Pipes and a J Bar or a pallet jack are the tried and true ways to safely move them.

It’s easy to find either of these anywhere in the US.


We palletize everything and move with pallet jacks.

We often have to drop the jack and move it slightly to coax it over a crack in the sidewalk or the gap between the trailer and the ramp.

I can’t picture casters working, or even successfully mounting the casters to the press unless you welded together a heavy duty frame. Even then, I feel that casters would only be suitable for moving it on a flat clean slab.

With respect and apologies in advance, because it is probably an *American-isation* lost in the mists of time,!!


Generally and normally, casters C-A-S-T-E-R-S, (here U.K. at least) are seen as M/c.s, that CAST Type or similar, and the >Old Goat< who`s handle is the Masthead for this response, i.e. Mick the Caster.! Since `54.
Castor,s C-A-S-T-O-R-S, are the means to Wheel/Transport/Move around, machinery etc.
Since 1954, and counting, using pure unrefined CASTOR Oil on the Monotype CASTER was and still is the norm, unrefined Castor Oil, stands up to the heat on the Supercaster (Giant Caster, - U.S. possibly) when casting Continuous strip material, Leads & Rules.
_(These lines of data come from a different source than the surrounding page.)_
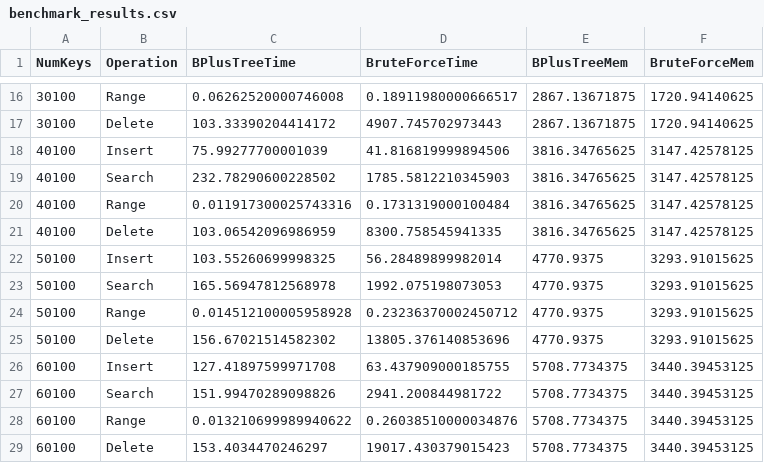
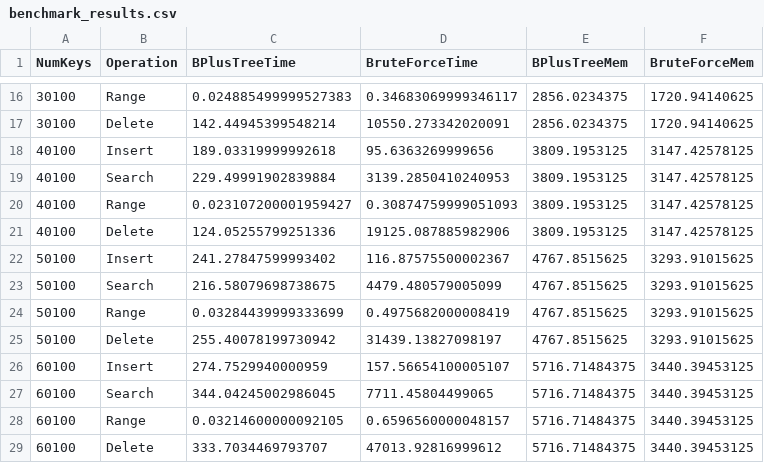
Before and after one commit to Krishna221308/CS432_Track1_Submission, a CSV file: Module_A/database/benchmark_results.csv, drawn as a sheet; only a part is shown, gaps mark what is left out; the diff covers the shown part only.

```diff
--- a/Module_A/database/benchmark_results.csv
+++ b/Module_A/database/benchmark_results.csv
@@ -16,14 +16,14 @@ NumKeys,Operation,BPlusTreeTime,BruteForceTime,BPlusTreeMem,BruteForceMem
-30100,Range,0.06262520000746008,0.18911980000666517,2867.13671875,1720.94140625
-30100,Delete,103.33390204414172,4907.745702973443,2867.13671875,1720.94140625
-40100,Insert,75.99277700001039,41.816819999894506,3816.34765625,3147.42578125
-40100,Search,232.78290600228502,1785.5812210345903,3816.34765625,3147.42578125
-40100,Range,0.011917300025743316,0.1731319000100484,3816.34765625,3147.42578125
-40100,Delete,103.06542096986959,8300.758545941335,3816.34765625,3147.42578125
-50100,Insert,103.55260699998325,56.28489899982014,4770.9375,3293.91015625
-50100,Search,165.56947812568978,1992.075198073053,4770.9375,3293.91015625
-50100,Range,0.014512100005958928,0.23236370002450712,4770.9375,3293.91015625
-50100,Delete,156.67021514582302,13805.376140853696,4770.9375,3293.91015625
-60100,Insert,127.41897599971708,63.437909000185755,5708.7734375,3440.39453125
-60100,Search,151.99470289098826,2941.200844981722,5708.7734375,3440.39453125
-60100,Range,0.013210699989940622,0.26038510000034876,5708.7734375,3440.39453125
-60100,Delete,153.4034470246297,19017.430379015423,5708.7734375,3440.39453125
+30100,Range,0.024885499999527383,0.34683069999346117,2856.0234375,1720.94140625
+30100,Delete,142.44945399548214,10550.273342020091,2856.0234375,1720.94140625
+40100,Insert,189.03319999992618,95.6363269999656,3809.1953125,3147.42578125
+40100,Search,229.49991902839884,3139.2850410240953,3809.1953125,3147.42578125
+40100,Range,0.023107200001959427,0.30874759999051093,3809.1953125,3147.42578125
+40100,Delete,124.05255799251336,19125.087885982906,3809.1953125,3147.42578125
+50100,Insert,241.27847599993402,116.87575500002367,4767.8515625,3293.91015625
+50100,Search,216.58079698738675,4479.480579005099,4767.8515625,3293.91015625
+50100,Range,0.03284439999333699,0.4975682000008419,4767.8515625,3293.91015625
+50100,Delete,255.40078199730942,31439.13827098197,4767.8515625,3293.91015625
+60100,Insert,274.7529940000959,157.56654100005107,5716.71484375,3440.39453125
+60100,Search,344.04245002986045,7711.45804499065,5716.71484375,3440.39453125
+60100,Range,0.03214600000092105,0.6596560000048157,5716.71484375,3440.39453125
+60100,Delete,333.7034469793707,47013.92816999612,5716.71484375,3440.39453125
```
Also changed, not shown: 78 edited cells elsewhere in this file, 2 other files.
Semi constructive (possibly) follows:- as implied above Rolling Bars/Tubes usually prove to be the more favoured option, over and above Pump Trucks, Pallet Jacks, etc., etc., with just 3 tubes/rollers it is almost childs play to negotiate doorways etc., (with just 3 rollers if needed) it is possible to spin/rotate the Mc., through 360 Degrees in its own foot print.!
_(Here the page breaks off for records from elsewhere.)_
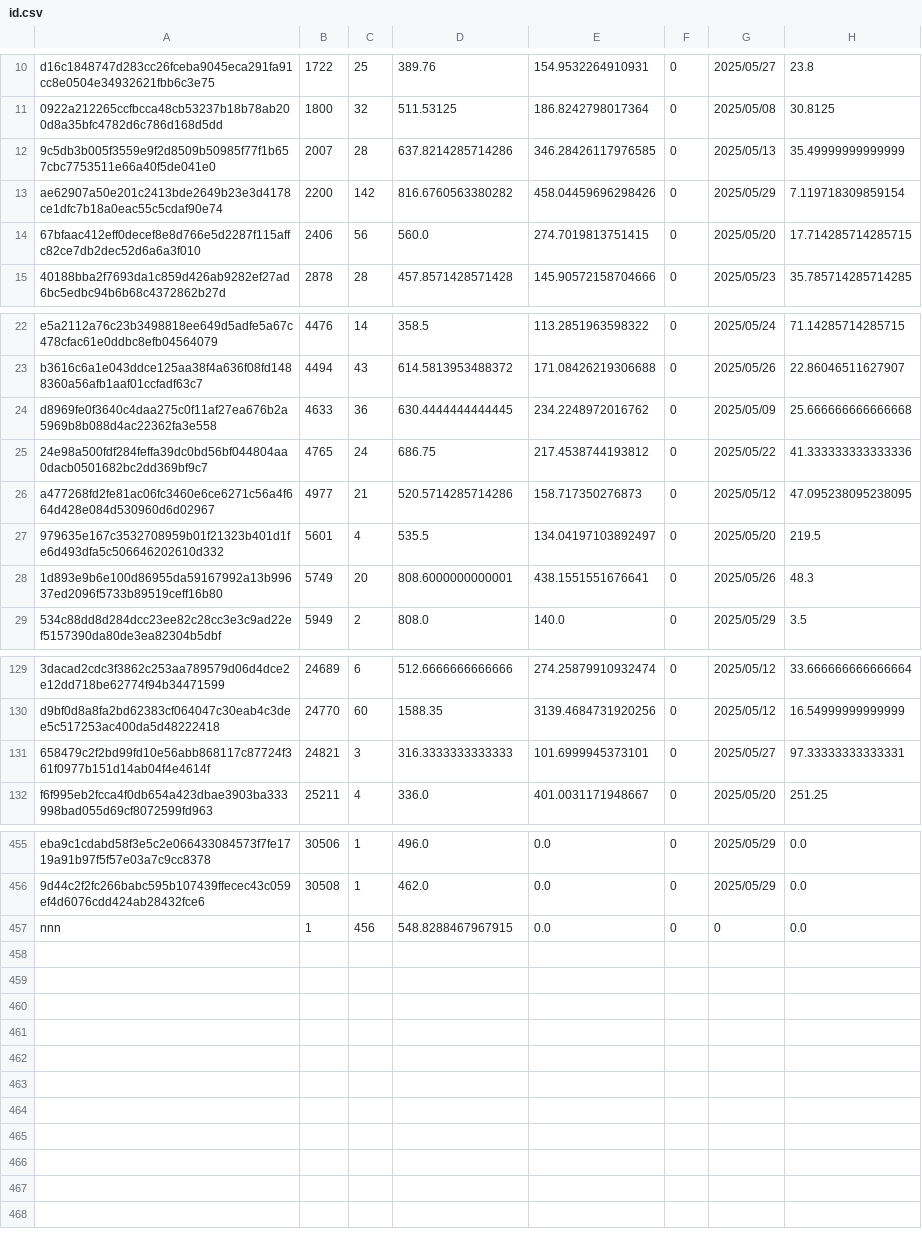
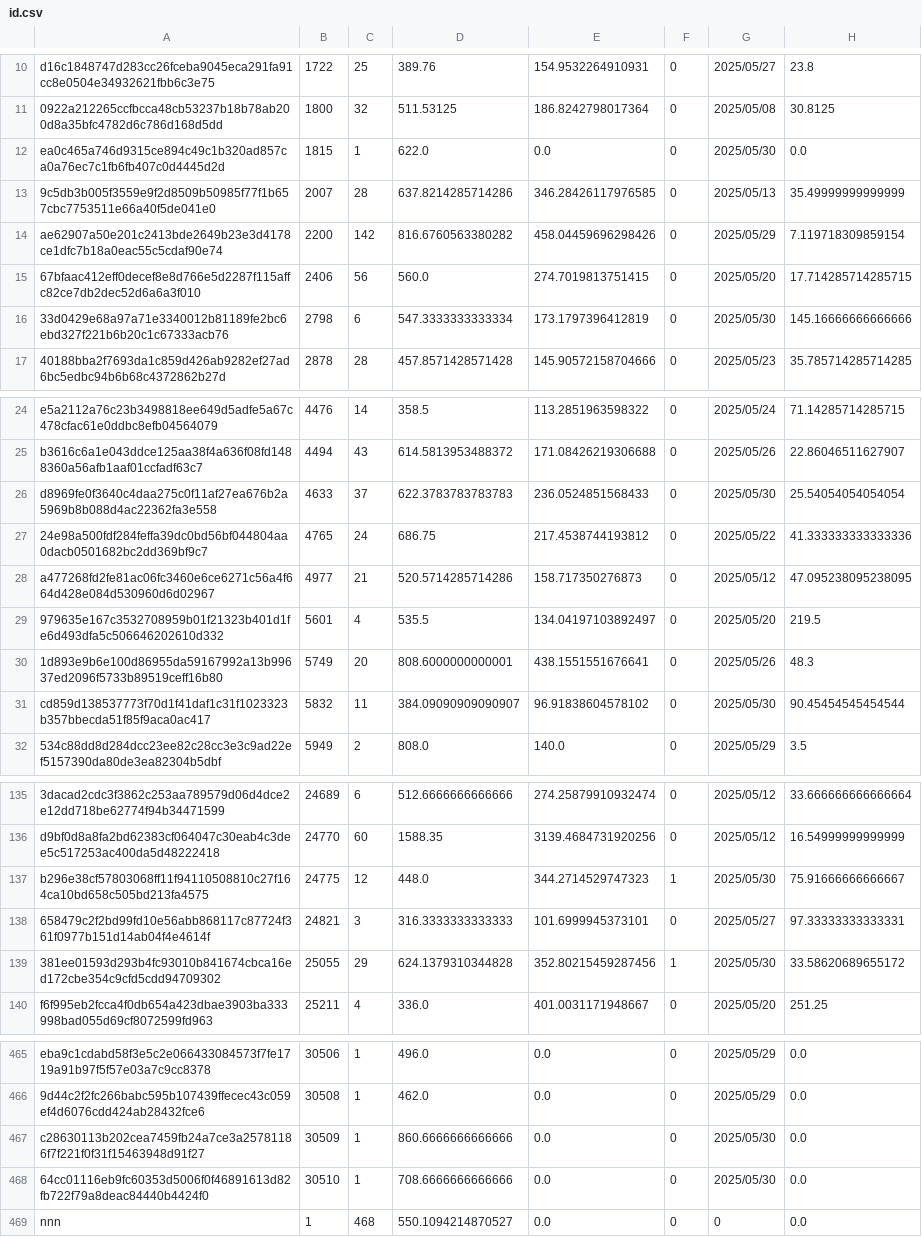
Before and after one commit to Daikie/NCPDA, a CSV file: js/id.csv, drawn as a sheet; only a part is shown, gaps mark what is left out; addresses are those after the commit; the diff covers the shown part only; the diff names each change by its address in the sheet, - before the commit and + after, or states it on an @@ line.

```diff
--- a/js/id.csv
+++ b/js/id.csv
+row 12: ea0c465a746d9315ce894c49c1b320ad857ca0a76ec7c1fb6fb407c0d4445d2d | 1815 | 1 | 622.0 | 0.0 | 0 | 2025/05/30 | 0.0
+row 16: 33d0429e68a97a71e3340012b81189fe2bc6ebd327f221b6b20c1c67333acb76 | 2798 | 6 | 547.3333333333334 | 173.1797396412819 | 0 | 2025/05/30 | 145.16666666666666
-C26: 36
+C26: 37
-D26: 630.4444444444445
+D26: 622.3783783783783
-E26: 234.2248972016762
+E26: 236.0524851568433
-G26: 2025/05/09
+G26: 2025/05/30
-H26: 25.666666666666668
+H26: 25.54054054054054
+row 31: cd859d138537773f70d1f41daf1c31f1023323b357bbecda51f85f9aca0ac417 | 5832 | 11 | 384.09090909090907 | 96.91838604578102 | 0 | 2025/05/30 | 90.45454545454544
+row 137: b296e38cf57803068ff11f94110508810c27f164ca10bd658c505bd213fa4575 | 24775 | 12 | 448.0 | 344.2714529747323 | 1 | 2025/05/30 | 75.91666666666667
+row 139: 381ee01593d293b4fc93010b841674cbca16ed172cbe354c9cfd5cdd94709302 | 25055 | 29 | 624.1379310344828 | 352.80215459287456 | 1 | 2025/05/30 | 33.58620689655172
+row 467: c28630113b202cea7459fb24a7ce3a25781186f7f221f0f31f15463948d91f27 | 30509 | 1 | 860.6666666666666 | 0.0 | 0 | 2025/05/30 | 0.0
+row 468: 64cc01116eb9fc60353d5006f0f46891613d82fb722f79a8deac84440b4424f0 | 30510 | 1 | 708.6666666666666 | 0.0 | 0 | 2025/05/30 | 0.0
-C469: 456
+C469: 468
-D469: 548.8288467967915
+D469: 550.1094214870527
```
Also changed, not shown: 5 added rows and 30 edited cells elsewhere in this file, js/inventory.csv, 1 other file.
If the machine has *FEET* at every corner, it is not rocket science to introduce 2 Fore & Aft baulks of timber to act as rails, i.e. 4” x 2” x 18” longer than the distance between the front and back feet,??
Then the option is available to use either >rolling bars< OR hire 4 Machinery moving skates, preferably the type that have built in, Turn Table and Draw Bar hooks incorporated.
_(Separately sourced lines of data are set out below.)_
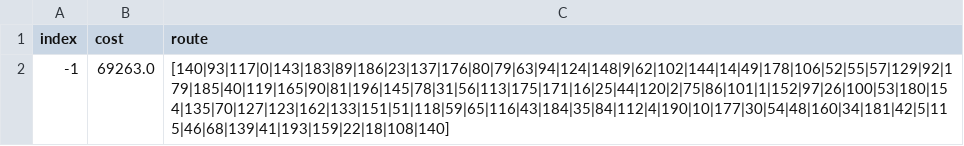
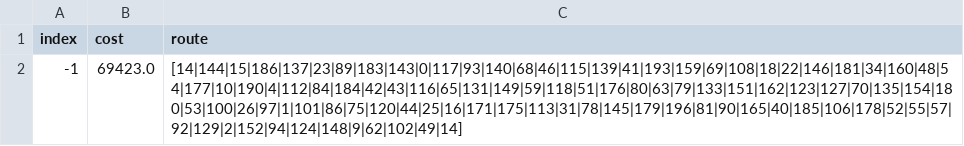
Before and after one commit to WojtekNagorka/Evolutionary-computation, a CSV file: lab8/evaluation/TSPA_reference.csv, drawn as a sheet.

```diff
--- a/lab8/evaluation/TSPA_reference.csv
+++ b/lab8/evaluation/TSPA_reference.csv
@@ -1,2 +1,2 @@
 index,cost,route
--1,69263.0,[140|93|117|0|143|183|89|186|23|137|176|80|79|63|94|124|148|9|62|102|144|14|49|178|106|52|55|57|129|92|179|185|40|119|165|90|81|196|145|78|31|56|113|175|171|16|25|44|120|2|75|86|101|1|152|97|26|100|53|180|154|135|70|127|123|162|133|151|51|118|59|65|116|43|184|35|84|112|4|190|10|177|30|54|48|160|34|181|42|5|115|46|68|139|41|193|159|22|18|108|140]
+-1,69423.0,[14|144|15|186|137|23|89|183|143|0|117|93|140|68|46|115|139|41|193|159|69|108|18|22|146|181|34|160|48|54|177|10|190|4|112|84|184|42|43|116|65|131|149|59|118|51|176|80|63|79|133|151|162|123|127|70|135|154|180|53|100|26|97|1|101|86|75|120|44|25|16|171|175|113|31|78|145|179|196|81|90|165|40|185|106|178|52|55|57|92|129|2|152|94|124|148|9|62|102|49|14]
```
Also changed, not shown: lab8/evaluation/TSPA_local_optima.csv, lab8/evaluation/TSPB_reference.csv, 44 other files.
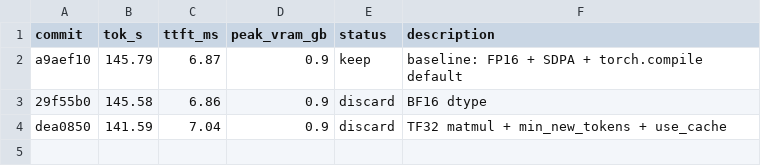
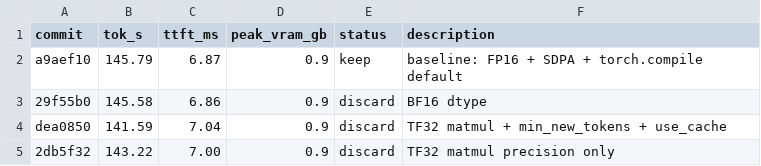
Before and after one commit to shashb27/autoresearch-inference, a TSV file: results.tsv, drawn as a sheet; the diff names each change by its address in the sheet, - before the commit and + after, or states it on an @@ line.

Commit message:
log: discard TF32 only (slower)

```diff
--- a/results.tsv
+++ b/results.tsv
+row 5: 2db5f32 | 143.22 | 7.00 | 0.9 | discard | TF32 matmul precision only
```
Machinery moving skates, are very efficient in action, the rollers act like the links in track laying vehicles, size for size carry/transport very heavy loads, and are quite friction free, and like Rolling Bars, make turning sharp corners (comparatively) easy, leaves Pump Trucks and Fork Lifts way behind.

thanks for the advise, ill try the steel pipe. Anyone have a preference on pipe diameter? 1” 2” etc….

Two inch.
I try to keep the load on only one pipe most of the time. Push the load forward gently until it teeters. Step on runner to lift it and insert second pipe. Continue rolling until first pipe comes out. Slow and steady.
I call this the Egyptian method as I believe this is how they got the stones up the pyramid.

Concurring with Inky, but one tiny modification to the Specs., 2” works well but if possible 2 @ 2” and one @ 1” & 3/4” or even better 2 @ 2” and one @ 1” & 7/8” combination possibly of 2 *tubes* and one steel *rod*, makes life much much easier to release one on exit, OR introduce one on Entry, for rolling onto,! again as Inky has implied, just the little >Rock & Tilt< works well.

With the 2 from 3, combination, really helps to insert the front roller at the required angle(s) to persuade the machine to navigate gentle curves.

Inky what has happened to Your customary closing One Liner,? i.e. Get some Ink etc., always made the post(s) a little more noticeable and interesting. !!

Pipes are great even over cracks because as Mick mentioned you can introduce a pipe at an angle and it’ll roll right over a crack. However, I never had a problem with a palette jack.
Being able to lower the load, slide the palette jack over a crack into a new position, and pick back up- well, it eliminates trying to force the machine over cracks.

If you have a J-bar already, I would say pipes are really a good option and cheap if no access to a P-Jack, but frankly a good palette jack is available from most companies that will hire/rent you a truck for a day- so there is that to consider. My preference is the palette jack due to flexibility.